It makes sense to make changes to the offensive approach. Throughout 2022, it seemed as if their offense wasn’t what it could have been, not with Herbert as the straw stirring what had become a lukewarm glass of pulp-filled orange juice.

Would it have been expensive to buy out Staley and go all in for someone like Sean Payton? Yes. Would that expense potentially have to untold profits? Quite possibly.

Here’s the other thing to consider. Saturday night’s game will leave a mark that could be hard to overcome, even with a new offensive coordinator and quarterbacks coach. And even though multiple players have spoken out in favor of Staley, they’re like the rest of us. They don’t like change. They want to try it again with the apparatus in place. They believe that a reset to 0-0 will lead to different results.

For the Chargers, different hasn’t happened. It’s been nearly 30 years since their lone Super Bowl appearance, a blowout loss to the 49ers that capped the 1994 season. Do they go all in to alter the status quo, or do they keep treading water?

The Chargers have chosen a half-measure. And half measures don’t work, more than half the time.

Consider prior teams that have had a season end with a devastating and historic playoff loss. It doesn’t evaporate quickly. The 2014 Seahawks, with the fateful decision to pass when they should have run, loomed over the team until the day Russell Wilson was traded. The 2016 Falcons, who blew a 28-3 lead in Super Bowl LI, are still trying to chart a new course.

Do the Chargers believe that Saturday night’s loss will, or won’t, linger? History tells us that it will.
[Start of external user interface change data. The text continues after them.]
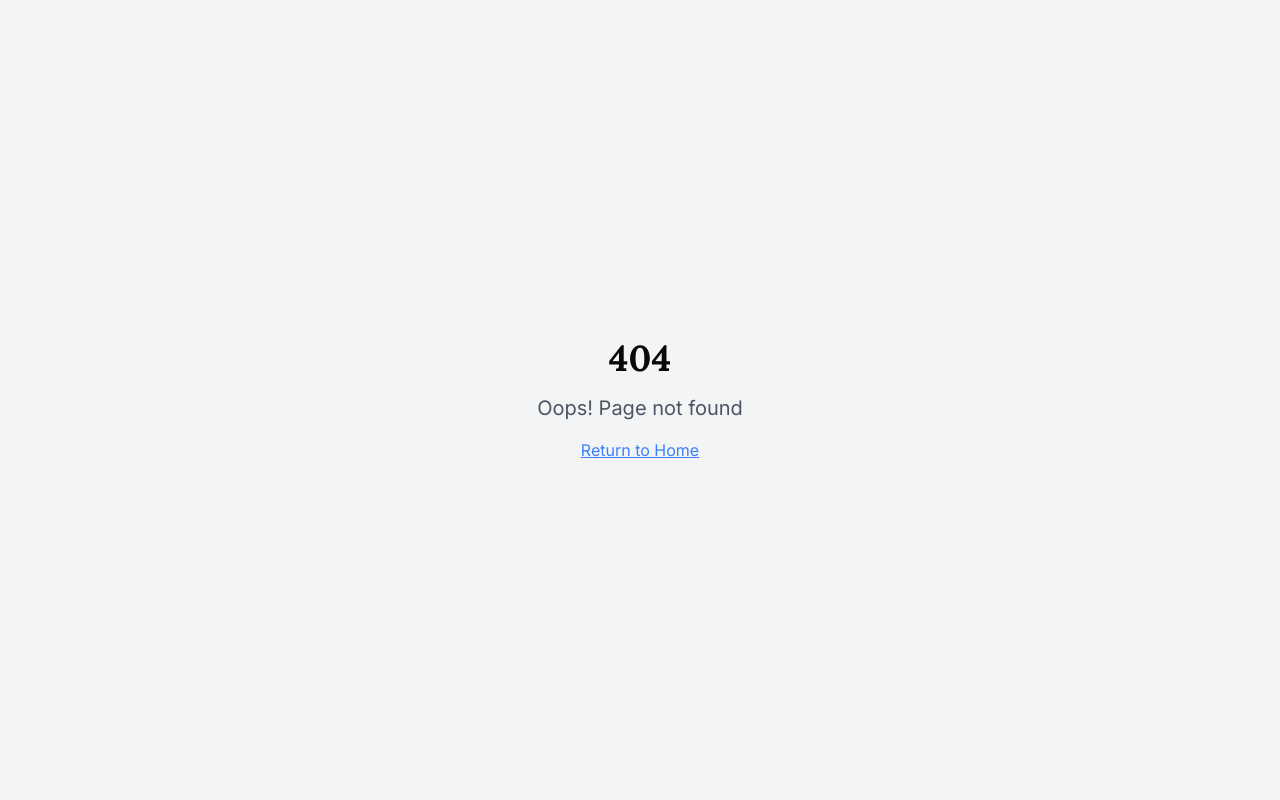
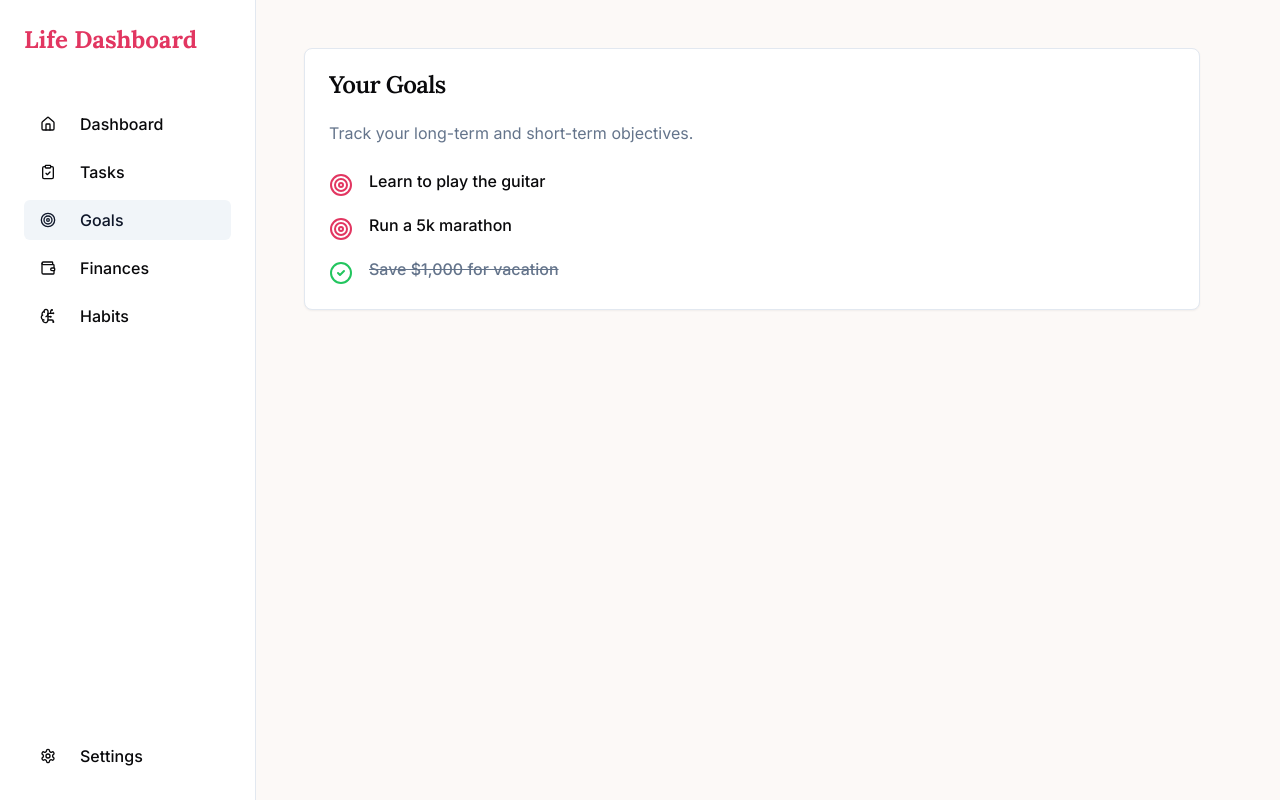
Before and after one commit to LeonClarksonn/life-love-dashboard, a React (Vite) app: page /goals in a window 1280 px wide. Before the commit this address had no page. Built offline with nearby package versions, Linux system fonts and the light colour scheme.

Commit message:
Add goals page
Create the Goals page and add a navigation link.

```diff
--- a/src/App.tsx
+++ b/src/App.tsx
@@ -5,6 +5,7 @@ import Index from "./pages/Index";
 import NotFound from "./pages/NotFound";
 import Finances from "./pages/Finances";
 import TasksPage from "./pages/Tasks";
+import GoalsPage from "./pages/Goals";
 
 const queryClient = new QueryClient();
 
@@ -15,6 +16,7 @@ const App = () => (
         <Route path="/" element={<Index />} />
         <Route path="/finances" element={<Finances />} />
         <Route path="/tasks" element={<TasksPage />} />
+        <Route path="/goals" element={<GoalsPage />} />
         <Route path="*" element={<NotFound />} />
       </Routes>
     </BrowserRouter>
--- /dev/null
+++ b/src/components/goals/Goals.tsx
@@ -0,0 +1,46 @@
+
+import { Card, CardHeader, CardTitle, CardContent } from "@/components/ui/card";
+import { CheckCircle2, Target } from "lucide-react";
+
+interface Goal {
+  id: number;
+  text: string;
+  completed: boolean;
+}
+
+const initialGoals: Goal[] = [
+  { id: 1, text: 'Learn to play the guitar', completed: false },
+  { id: 2, text: 'Run a 5k marathon', completed: false },
+  { id: 3, text: 'Save $1,000 for vacation', completed: true },
+];
+
+const Goals = ({ title = "Your Goals" }: { title?: string }) => {
+  return (
+    <Card>
+      <CardHeader>
+        <CardTitle>{title}</CardTitle>
+      </CardHeader>
+      <CardContent>
+        <p className="text-muted-foreground mb-6">Track your long-term and short-term objectives.</p>
+        <ul className="space-y-4">
+          {initialGoals.map(goal => (
+            <li key={goal.id} className="flex items-start">
+              {goal.completed ? (
+                <CheckCircle2 className="h-6 w-6 text-green-500 mr-4 mt-1 flex-shrink-0" />
+              ) : (
+                <Target className="h-6 w-6 text-primary mr-4 mt-1 flex-shrink-0" />
+              )}
+              <div>
+                <p className={`font-medium ${goal.completed ? 'line-through text-muted-foreground' : ''}`}>
+                  {goal.text}
+                </p>
+              </div>
+            </li>
+          ))}
+        </ul>
+      </CardContent>
+    </Card>
+  );
+};
+
+export default Goals;
--- a/src/components/layout/Sidebar.tsx
+++ b/src/components/layout/Sidebar.tsx
@@ -6,7 +6,7 @@ import { Link, useLocation } from 'react-router-dom';
 const navItems = [
   { icon: Home, label: 'Dashboard', href: '/' },
   { icon: ClipboardCheck, label: 'Tasks', href: '/tasks' },
-  { icon: Target, label: 'Goals', href: '#' },
+  { icon: Target, label: 'Goals', href: '/goals' },
   { icon: Wallet, label: 'Finances', href: '/finances' },
   { icon: BrainCircuit, label: 'Habits', href: '#' },
 ];
--- /dev/null
+++ b/src/pages/Goals.tsx
@@ -0,0 +1,18 @@
+
+import Sidebar from "@/components/layout/Sidebar";
+import Goals from "@/components/goals/Goals";
+
+const GoalsPage = () => {
+  return (
+    <div className="flex min-h-screen bg-background font-sans">
+      <Sidebar />
+      <main className="flex-1 p-8 sm:p-12 overflow-y-auto">
+        <div className="max-w-4xl">
+          <Goals />
+        </div>
+      </main>
+    </div>
+  );
+};
+
+export default GoalsPage;
```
And, if it does, 2023 could be Staley’s last season on the job, swinging the door open for someone like Jim Harbaugh or whoever else is at the top of the “A” list in 2024.